== Source records ==

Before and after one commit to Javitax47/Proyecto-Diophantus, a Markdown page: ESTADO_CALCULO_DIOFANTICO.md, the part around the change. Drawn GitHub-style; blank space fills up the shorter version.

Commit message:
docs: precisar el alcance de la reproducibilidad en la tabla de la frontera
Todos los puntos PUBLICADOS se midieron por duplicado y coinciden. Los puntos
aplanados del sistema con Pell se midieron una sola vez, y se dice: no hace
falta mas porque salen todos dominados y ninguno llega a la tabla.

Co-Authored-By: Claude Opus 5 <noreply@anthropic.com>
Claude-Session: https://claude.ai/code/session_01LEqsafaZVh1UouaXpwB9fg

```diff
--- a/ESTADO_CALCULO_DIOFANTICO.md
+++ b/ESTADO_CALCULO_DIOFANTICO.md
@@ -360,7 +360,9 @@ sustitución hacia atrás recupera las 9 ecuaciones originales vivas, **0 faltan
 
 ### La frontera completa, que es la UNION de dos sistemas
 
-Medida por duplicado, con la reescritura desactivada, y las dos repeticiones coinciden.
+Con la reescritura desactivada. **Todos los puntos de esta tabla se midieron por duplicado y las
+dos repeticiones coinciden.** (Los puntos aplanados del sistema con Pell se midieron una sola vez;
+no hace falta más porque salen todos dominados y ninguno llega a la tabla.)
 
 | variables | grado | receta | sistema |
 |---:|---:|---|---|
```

===

Work instructions: All lines of the entries above where "midieron" turns up should be reported.

Answer to this problem:
Todos los puntos PUBLICADOS se midieron por duplicado y coinciden. Los puntos
aplanados del sistema con Pell se midieron una sola vez, y se dice: no hace
+Con la reescritura desactivada. **Todos los puntos de esta tabla se midieron por duplicado y las
+dos repeticiones coinciden.** (Los puntos aplanados del sistema con Pell se midieron una sola vez;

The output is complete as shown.